Is Leslie Mann the New Madeline Kahn?
During yesterday's discussion of the new Funny Girl, Lea Michele, and Barbra Streisand, we took a look back at Babs' hilarious 1972 comedy What's Up, Doc? and wondered who is 2011's equivalent of Madeline Kahn. How foolish we were. The answer is not Jayma Mays or Ari Graynor, but rib-tickling Change-Up star Leslie Mann. It's a relief to finally get this right. Join Movieline ahead to compare Mann and Kahn's filmographies, characters, and penchant for cray-cray.
Sure, there are categorical differences: Kahn was an accomplished singer and Broadway actress who eventually picked up a Tony Award in Wendy Wasserstein's The Sisters Rosensweig after a full career of comic roles, and Mann -- as described by her husband Judd Apatow -- is more of a general actress who "happens to be very funny... in ways she does not understand." Still, the parallels draw themselves, and both ladies are top-tier kooks.
Definitive performances as harried wives
The harried wife: a filmic touchstone. It's safe to say that both Mann and Kahn were at their best playing wigged-out wives (though it's necessary to note that Kahn earned her two Oscar nominations playing a squawky prostitute in Paper Moon and a Dietrichian chanteuse in Blazing Saddles). In Knocked Up, Mann goes to the brink and back as Paul Rudd's unsatisfied wife, and in What's Up, Doc?, a frazzled Kahn needles Ryan O'Neal for the whole runtime.
Works with the same respected coterie time and again

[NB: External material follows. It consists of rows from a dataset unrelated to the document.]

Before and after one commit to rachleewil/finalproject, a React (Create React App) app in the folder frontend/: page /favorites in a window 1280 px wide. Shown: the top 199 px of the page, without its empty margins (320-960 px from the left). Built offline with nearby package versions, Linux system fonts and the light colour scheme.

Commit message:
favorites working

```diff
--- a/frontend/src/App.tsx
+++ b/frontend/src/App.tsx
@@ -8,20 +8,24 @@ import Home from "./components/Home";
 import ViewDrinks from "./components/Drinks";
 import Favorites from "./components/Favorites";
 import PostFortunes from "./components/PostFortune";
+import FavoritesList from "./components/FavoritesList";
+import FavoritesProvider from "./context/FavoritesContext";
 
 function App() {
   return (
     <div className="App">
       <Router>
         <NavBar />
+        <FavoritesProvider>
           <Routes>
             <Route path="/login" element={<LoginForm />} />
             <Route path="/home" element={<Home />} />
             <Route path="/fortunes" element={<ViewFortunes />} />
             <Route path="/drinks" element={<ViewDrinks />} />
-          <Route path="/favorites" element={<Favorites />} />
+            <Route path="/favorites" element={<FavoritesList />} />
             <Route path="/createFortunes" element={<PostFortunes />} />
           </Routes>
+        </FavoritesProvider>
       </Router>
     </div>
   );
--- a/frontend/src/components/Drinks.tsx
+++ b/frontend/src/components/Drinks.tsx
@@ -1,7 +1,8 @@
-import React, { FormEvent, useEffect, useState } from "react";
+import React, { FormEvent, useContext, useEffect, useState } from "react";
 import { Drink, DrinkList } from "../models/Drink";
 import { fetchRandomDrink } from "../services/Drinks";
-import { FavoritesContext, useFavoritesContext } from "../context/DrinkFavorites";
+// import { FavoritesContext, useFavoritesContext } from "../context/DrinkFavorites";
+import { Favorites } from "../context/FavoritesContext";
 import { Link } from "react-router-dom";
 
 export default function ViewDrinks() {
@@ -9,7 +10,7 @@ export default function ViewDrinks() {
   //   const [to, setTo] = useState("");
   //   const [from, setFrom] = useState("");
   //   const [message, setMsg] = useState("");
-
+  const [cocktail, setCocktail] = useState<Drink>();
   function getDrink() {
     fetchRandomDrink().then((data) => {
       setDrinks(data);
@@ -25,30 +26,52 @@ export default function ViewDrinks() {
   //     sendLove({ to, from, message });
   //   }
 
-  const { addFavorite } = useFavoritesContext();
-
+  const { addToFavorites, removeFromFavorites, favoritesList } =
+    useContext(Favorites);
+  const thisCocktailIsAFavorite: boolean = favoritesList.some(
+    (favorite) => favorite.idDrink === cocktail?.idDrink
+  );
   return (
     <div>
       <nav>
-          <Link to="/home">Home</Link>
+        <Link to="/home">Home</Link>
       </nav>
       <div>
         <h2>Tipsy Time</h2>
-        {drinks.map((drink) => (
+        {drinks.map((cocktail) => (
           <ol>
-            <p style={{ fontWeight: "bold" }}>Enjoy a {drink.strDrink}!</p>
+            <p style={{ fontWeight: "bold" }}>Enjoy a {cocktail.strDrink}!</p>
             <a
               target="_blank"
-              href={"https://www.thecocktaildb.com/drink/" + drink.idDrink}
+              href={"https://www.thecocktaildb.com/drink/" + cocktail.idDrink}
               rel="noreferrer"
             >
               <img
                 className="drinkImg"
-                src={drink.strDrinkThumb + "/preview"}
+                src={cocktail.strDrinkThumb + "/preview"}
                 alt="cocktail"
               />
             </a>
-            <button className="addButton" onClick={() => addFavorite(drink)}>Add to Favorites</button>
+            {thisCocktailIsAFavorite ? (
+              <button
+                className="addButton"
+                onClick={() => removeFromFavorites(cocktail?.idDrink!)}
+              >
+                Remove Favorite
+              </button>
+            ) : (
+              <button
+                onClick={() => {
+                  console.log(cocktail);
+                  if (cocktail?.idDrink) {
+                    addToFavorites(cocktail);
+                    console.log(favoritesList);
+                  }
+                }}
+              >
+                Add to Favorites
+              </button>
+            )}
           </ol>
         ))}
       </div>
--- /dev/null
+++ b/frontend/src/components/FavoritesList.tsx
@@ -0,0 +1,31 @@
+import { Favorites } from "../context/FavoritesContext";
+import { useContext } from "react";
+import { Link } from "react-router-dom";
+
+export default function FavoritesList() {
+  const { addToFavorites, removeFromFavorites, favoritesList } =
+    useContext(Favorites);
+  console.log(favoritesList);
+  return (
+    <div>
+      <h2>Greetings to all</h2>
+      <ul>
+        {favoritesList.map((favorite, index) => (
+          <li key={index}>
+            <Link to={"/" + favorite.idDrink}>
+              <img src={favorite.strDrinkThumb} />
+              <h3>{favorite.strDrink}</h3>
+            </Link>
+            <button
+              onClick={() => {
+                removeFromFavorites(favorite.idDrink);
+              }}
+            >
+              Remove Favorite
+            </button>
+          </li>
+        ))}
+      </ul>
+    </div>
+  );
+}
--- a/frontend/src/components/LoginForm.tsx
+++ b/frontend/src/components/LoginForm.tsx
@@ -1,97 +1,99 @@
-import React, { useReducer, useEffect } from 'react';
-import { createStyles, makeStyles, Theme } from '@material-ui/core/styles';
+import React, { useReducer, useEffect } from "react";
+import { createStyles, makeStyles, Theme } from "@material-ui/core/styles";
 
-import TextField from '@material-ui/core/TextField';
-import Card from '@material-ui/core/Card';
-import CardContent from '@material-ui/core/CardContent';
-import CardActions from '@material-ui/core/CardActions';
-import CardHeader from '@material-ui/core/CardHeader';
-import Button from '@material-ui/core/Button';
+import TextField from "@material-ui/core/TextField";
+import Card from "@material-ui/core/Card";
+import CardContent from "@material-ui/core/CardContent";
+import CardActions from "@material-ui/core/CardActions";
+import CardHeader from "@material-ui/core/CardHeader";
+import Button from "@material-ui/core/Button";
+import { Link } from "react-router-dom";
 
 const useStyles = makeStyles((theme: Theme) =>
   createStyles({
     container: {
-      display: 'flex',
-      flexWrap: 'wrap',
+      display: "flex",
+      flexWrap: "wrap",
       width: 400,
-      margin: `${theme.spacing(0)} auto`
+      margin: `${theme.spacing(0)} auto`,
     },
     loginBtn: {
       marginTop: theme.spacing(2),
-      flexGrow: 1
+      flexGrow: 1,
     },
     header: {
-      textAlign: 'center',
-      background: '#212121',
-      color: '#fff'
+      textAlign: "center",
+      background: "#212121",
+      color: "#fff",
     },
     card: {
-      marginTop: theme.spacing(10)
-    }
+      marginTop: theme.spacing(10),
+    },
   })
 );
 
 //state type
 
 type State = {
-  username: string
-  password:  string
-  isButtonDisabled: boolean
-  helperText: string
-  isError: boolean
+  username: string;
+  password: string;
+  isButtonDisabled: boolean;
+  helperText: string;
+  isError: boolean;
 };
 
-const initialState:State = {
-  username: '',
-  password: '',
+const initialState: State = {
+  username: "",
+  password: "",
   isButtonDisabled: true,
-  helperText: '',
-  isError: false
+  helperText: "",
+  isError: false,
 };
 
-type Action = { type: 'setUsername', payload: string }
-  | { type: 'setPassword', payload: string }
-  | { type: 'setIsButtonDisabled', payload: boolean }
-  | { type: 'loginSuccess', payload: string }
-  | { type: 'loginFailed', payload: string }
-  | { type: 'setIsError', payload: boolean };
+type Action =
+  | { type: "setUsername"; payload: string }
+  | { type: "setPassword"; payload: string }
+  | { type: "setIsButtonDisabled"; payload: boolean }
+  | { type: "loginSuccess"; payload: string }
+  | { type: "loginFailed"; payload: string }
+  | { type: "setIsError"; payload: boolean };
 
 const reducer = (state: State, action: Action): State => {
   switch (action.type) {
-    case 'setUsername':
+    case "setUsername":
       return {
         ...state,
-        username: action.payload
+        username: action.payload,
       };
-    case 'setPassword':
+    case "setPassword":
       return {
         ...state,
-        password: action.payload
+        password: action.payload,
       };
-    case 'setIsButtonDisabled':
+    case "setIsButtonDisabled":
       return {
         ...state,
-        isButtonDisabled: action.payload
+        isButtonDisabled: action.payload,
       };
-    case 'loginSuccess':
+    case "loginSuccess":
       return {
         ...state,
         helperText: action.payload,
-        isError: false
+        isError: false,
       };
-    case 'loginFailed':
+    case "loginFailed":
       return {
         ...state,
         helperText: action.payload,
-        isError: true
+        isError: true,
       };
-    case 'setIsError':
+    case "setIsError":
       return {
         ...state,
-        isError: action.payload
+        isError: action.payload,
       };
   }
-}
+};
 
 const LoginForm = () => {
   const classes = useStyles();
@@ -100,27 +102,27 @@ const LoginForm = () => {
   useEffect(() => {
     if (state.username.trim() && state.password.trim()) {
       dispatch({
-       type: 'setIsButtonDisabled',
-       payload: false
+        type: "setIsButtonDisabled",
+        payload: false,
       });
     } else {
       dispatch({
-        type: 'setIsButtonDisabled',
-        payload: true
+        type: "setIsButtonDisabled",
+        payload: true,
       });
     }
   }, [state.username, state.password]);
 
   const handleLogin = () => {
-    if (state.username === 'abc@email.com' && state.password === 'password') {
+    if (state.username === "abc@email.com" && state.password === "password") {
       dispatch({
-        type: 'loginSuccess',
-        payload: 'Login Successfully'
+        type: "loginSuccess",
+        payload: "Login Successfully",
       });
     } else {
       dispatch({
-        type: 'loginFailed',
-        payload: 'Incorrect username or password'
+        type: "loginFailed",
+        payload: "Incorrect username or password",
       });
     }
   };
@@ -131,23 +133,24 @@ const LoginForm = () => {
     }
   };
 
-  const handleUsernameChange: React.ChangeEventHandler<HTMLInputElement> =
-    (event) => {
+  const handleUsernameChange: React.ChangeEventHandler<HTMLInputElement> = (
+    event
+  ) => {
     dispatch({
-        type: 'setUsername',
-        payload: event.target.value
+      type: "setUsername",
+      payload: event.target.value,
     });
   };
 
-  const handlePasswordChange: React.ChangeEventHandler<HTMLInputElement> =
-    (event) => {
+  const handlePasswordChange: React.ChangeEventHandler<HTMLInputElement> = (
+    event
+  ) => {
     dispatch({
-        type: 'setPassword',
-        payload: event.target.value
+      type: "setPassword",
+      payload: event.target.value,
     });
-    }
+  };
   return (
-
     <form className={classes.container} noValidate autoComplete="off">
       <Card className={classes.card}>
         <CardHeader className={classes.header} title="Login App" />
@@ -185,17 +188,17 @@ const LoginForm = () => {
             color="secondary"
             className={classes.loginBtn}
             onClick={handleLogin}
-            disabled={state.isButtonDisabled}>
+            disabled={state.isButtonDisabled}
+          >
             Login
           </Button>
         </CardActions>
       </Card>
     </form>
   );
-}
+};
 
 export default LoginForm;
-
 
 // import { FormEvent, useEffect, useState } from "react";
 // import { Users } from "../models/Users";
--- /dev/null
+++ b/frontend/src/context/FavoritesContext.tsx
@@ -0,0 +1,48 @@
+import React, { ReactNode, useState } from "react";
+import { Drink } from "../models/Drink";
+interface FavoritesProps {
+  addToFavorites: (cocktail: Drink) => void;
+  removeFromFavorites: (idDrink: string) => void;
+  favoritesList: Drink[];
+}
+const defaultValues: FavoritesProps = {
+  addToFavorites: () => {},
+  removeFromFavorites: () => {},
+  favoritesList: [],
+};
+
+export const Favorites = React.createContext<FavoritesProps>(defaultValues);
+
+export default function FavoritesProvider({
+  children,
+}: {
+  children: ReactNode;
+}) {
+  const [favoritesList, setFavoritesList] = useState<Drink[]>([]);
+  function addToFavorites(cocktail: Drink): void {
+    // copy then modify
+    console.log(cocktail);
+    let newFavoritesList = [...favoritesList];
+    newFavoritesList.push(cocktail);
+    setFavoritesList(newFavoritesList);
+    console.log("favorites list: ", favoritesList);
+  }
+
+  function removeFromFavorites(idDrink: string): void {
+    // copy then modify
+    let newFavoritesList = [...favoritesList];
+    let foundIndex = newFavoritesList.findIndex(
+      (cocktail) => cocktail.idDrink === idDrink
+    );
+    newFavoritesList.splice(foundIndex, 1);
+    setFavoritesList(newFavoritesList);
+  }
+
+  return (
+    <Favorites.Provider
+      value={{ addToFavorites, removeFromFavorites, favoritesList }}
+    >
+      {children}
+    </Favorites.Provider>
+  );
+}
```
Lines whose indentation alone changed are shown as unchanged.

Mann's reputation as a solid ensemble player in her husband Judd Apatow's comedies (The 40-Year-Old Virgin, Knocked Up, Funny People) is sort of an anomaly in modern cinema. It's rare that an actor -- let alone a woman -- gets the chance to play broad comic roles again and again in the company of the same foils, such as Paul Rudd, Jason Segel and Seth Rogen. Madeline Kahn was a similar talent who worked four times with Mel Brooks (Young Frankenstein, Blazing Saddles, the underrated High Anxiety, and History of the World, Part 1), and repeatedly with Brooks favorites Gene Wilder, Cloris Leachman, Harvey Korman, and Dom DeLuise. Perhaps there's a Gene Wilder/Seth Rogen comparison bubbling under here, which brings me to my next point: What the hell happened to great spoofs?
My favorite tenet of all: Both Mann and Kahn blend groundedness and loopiness -- truly in almost every role. When they're going loopy, a fusion of seething hysterics and high camp emerges, elevating not only the energy of the scene but the quality of the movie. In Funny People, Mann steals the show during a mind-boggling accent war with Eric Bana. In the board-game whodunit Clue (which I will declare a Bad Movie We Love if only so I can write 1,500 words about it sometime), Kahn fesses up to killing to killing Yvette the maid with the eerie furor of a sedated Gorgon. If Clue isn't one of your favorite movies, I don't understand a thing about you.